#### Work to be completed
Filter the entries down to the lines containing "message", and copy those lines.

[Entries taken from a collection]
****************************************
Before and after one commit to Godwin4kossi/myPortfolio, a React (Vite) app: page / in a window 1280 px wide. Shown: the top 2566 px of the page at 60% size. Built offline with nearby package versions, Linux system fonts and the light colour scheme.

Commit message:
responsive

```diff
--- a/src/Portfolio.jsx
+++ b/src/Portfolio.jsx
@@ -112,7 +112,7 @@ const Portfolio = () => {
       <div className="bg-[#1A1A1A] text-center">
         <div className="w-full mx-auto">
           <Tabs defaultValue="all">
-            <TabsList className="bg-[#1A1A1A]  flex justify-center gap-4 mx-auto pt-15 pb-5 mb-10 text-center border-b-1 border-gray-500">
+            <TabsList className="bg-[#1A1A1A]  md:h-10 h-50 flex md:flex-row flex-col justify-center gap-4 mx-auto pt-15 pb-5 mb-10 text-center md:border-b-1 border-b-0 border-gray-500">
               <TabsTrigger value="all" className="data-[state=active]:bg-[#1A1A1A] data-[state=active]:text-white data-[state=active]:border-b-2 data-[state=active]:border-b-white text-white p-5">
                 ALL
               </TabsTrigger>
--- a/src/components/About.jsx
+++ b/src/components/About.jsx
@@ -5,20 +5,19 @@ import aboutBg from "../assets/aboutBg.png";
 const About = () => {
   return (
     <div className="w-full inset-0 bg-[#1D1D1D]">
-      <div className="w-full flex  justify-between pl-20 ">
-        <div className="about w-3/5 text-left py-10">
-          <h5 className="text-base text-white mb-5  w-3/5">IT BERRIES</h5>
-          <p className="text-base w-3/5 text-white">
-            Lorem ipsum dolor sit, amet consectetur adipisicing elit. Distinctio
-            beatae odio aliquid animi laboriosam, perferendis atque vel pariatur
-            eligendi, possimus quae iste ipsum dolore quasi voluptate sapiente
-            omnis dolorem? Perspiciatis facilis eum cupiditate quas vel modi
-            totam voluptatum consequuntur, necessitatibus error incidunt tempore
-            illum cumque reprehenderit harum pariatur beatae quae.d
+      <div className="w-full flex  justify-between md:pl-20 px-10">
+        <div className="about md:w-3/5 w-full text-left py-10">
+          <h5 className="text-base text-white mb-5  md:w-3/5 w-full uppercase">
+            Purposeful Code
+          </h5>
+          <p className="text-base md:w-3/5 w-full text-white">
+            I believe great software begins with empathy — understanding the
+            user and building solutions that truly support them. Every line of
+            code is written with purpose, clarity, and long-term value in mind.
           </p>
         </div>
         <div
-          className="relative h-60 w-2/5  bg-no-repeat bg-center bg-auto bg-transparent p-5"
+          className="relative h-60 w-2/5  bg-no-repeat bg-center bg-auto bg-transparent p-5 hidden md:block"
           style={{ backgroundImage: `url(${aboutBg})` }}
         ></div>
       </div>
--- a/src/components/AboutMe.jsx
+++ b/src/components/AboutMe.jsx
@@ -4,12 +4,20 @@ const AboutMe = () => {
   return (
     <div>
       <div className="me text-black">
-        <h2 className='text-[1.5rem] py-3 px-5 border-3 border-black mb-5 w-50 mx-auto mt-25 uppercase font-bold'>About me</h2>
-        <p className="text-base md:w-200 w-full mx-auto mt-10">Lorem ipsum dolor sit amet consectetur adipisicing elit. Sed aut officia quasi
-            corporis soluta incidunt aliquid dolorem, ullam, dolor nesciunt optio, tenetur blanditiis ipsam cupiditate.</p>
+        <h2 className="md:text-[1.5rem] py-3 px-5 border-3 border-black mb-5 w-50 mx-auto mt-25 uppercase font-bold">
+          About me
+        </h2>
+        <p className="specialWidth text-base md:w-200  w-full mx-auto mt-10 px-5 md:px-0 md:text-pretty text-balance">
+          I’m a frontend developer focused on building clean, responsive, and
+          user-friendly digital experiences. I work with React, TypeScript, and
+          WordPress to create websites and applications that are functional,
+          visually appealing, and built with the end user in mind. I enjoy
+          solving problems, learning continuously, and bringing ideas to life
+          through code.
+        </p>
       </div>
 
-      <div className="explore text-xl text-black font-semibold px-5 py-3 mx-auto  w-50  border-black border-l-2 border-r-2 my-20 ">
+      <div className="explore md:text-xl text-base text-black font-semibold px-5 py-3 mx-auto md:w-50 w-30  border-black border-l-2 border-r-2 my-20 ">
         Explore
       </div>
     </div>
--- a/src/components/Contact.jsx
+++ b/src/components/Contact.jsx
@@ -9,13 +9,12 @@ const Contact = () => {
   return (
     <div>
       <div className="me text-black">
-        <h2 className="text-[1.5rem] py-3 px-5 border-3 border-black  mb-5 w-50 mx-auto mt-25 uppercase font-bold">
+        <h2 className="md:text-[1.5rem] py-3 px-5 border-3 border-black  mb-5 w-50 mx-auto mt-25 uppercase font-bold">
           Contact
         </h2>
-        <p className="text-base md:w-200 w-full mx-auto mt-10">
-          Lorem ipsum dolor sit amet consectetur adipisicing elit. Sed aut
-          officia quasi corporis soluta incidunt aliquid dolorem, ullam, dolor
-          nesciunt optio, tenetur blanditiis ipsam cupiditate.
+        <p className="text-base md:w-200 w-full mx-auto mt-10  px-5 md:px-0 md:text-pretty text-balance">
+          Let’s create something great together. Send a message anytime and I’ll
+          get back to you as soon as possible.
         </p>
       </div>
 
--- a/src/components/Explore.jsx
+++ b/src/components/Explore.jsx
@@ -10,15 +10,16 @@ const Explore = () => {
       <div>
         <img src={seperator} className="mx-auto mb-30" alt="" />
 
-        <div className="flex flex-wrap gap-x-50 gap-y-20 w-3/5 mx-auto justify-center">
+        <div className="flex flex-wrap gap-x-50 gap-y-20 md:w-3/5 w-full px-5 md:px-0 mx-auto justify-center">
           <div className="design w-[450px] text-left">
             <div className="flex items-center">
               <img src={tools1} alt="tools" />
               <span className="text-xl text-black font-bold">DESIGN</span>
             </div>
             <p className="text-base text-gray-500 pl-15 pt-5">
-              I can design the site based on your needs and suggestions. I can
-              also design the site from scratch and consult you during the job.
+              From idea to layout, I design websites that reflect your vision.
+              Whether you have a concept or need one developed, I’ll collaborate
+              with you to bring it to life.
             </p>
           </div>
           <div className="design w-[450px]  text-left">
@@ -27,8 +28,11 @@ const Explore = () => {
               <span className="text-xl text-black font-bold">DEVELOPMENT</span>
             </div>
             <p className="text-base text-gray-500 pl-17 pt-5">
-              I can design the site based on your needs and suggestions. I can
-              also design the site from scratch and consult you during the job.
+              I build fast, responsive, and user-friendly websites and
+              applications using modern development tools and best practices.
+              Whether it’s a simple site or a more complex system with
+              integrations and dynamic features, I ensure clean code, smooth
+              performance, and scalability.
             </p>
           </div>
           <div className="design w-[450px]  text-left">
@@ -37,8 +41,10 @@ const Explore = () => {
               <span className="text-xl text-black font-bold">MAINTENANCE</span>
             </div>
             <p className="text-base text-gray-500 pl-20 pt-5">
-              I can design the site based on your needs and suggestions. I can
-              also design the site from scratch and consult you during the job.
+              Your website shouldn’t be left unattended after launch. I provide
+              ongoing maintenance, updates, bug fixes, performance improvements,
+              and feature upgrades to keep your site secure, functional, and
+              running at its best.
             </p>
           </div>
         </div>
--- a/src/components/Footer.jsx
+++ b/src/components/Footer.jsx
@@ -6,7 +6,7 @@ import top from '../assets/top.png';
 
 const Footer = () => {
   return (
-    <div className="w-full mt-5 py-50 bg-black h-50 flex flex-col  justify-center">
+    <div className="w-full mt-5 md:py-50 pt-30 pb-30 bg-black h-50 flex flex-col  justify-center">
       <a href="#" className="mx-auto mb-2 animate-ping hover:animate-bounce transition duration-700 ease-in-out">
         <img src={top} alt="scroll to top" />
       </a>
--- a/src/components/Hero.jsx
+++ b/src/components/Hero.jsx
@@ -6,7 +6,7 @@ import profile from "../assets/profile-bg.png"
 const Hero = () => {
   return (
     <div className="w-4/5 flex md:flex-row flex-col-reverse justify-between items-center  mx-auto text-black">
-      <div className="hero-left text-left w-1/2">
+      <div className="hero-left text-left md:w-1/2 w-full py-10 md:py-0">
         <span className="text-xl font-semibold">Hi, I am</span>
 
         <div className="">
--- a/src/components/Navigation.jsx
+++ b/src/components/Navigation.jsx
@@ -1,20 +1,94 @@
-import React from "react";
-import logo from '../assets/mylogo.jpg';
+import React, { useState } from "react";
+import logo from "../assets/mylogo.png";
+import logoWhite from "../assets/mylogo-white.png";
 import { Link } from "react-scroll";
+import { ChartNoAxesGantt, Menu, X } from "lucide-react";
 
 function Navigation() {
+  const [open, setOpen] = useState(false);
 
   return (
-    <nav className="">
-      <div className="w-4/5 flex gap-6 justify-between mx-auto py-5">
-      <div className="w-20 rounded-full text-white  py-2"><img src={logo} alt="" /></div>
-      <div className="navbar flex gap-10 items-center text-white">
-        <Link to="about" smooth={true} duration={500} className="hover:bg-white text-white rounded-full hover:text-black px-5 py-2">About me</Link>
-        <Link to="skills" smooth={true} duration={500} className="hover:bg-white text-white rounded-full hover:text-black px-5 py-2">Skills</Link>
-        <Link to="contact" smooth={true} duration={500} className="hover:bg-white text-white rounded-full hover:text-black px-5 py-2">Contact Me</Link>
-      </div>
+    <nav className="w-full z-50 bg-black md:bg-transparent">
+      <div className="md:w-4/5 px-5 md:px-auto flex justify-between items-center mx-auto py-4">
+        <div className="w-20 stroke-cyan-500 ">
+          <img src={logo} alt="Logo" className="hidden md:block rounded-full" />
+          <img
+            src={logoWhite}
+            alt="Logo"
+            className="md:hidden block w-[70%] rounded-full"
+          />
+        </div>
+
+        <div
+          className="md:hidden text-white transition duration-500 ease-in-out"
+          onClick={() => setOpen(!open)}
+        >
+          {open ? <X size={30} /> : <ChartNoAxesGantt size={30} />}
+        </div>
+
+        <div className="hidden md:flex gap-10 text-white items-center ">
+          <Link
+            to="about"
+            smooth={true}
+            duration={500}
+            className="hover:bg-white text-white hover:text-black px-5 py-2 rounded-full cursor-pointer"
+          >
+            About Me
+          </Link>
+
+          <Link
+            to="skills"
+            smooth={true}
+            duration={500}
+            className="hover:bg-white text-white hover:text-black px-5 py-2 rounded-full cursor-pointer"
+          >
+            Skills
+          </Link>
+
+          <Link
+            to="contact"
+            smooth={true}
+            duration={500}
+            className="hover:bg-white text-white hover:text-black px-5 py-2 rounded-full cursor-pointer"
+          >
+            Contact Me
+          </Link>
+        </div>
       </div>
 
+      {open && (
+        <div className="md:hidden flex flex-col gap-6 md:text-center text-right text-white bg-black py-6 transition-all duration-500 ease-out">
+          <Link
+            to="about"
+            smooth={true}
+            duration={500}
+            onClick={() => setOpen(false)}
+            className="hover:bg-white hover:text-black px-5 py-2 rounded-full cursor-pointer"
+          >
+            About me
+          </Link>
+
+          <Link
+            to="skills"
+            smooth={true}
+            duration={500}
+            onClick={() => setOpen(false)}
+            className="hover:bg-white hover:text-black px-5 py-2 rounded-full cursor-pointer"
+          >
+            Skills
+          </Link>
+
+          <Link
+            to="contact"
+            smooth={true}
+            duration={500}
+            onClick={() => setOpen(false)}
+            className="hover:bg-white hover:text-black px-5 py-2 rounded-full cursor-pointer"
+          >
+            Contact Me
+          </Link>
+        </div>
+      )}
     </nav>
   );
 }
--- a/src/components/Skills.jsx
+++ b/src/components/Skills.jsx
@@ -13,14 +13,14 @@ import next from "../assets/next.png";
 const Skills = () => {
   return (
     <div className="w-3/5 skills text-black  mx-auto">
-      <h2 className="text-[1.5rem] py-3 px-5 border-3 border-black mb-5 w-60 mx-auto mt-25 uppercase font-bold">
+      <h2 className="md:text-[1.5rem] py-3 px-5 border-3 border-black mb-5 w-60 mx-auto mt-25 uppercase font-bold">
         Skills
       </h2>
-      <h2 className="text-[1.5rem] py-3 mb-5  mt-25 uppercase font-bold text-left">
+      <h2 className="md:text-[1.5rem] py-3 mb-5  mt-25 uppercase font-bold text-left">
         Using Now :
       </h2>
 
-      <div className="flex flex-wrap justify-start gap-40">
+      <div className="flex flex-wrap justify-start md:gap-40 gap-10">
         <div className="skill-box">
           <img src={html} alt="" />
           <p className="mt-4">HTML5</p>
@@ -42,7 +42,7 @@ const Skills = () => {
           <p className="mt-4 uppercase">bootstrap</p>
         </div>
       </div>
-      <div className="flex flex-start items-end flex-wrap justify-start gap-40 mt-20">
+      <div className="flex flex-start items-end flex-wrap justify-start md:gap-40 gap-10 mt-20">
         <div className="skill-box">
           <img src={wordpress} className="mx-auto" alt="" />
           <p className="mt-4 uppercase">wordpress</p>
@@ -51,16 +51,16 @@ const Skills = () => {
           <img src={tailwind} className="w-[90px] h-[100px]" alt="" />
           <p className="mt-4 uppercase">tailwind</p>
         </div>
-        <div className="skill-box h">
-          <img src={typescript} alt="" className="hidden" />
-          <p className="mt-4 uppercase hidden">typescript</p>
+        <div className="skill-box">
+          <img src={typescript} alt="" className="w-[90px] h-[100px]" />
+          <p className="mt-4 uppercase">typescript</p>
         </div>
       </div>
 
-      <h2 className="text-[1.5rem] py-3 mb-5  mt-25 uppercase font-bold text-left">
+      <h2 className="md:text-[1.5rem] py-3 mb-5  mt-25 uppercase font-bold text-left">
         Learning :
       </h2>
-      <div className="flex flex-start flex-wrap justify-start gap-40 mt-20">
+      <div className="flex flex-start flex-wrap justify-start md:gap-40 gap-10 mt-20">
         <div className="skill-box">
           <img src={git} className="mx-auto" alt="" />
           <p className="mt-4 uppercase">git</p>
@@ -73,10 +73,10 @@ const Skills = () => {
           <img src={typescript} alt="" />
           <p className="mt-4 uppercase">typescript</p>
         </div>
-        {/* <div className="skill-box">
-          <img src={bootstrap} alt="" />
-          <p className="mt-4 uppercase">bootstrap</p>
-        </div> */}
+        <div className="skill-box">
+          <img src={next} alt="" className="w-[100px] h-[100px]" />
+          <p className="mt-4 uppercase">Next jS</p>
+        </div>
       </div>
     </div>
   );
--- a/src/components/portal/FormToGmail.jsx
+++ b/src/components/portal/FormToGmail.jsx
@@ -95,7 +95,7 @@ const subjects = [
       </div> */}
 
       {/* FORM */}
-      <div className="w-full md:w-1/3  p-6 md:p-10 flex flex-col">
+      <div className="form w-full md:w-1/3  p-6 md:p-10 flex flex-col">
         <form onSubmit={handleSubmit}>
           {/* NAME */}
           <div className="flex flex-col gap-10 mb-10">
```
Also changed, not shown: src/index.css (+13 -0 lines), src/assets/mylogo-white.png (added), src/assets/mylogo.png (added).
****************************************
#### Task result
Commit message:
+          Let’s create something great together. Send a message anytime and I’ll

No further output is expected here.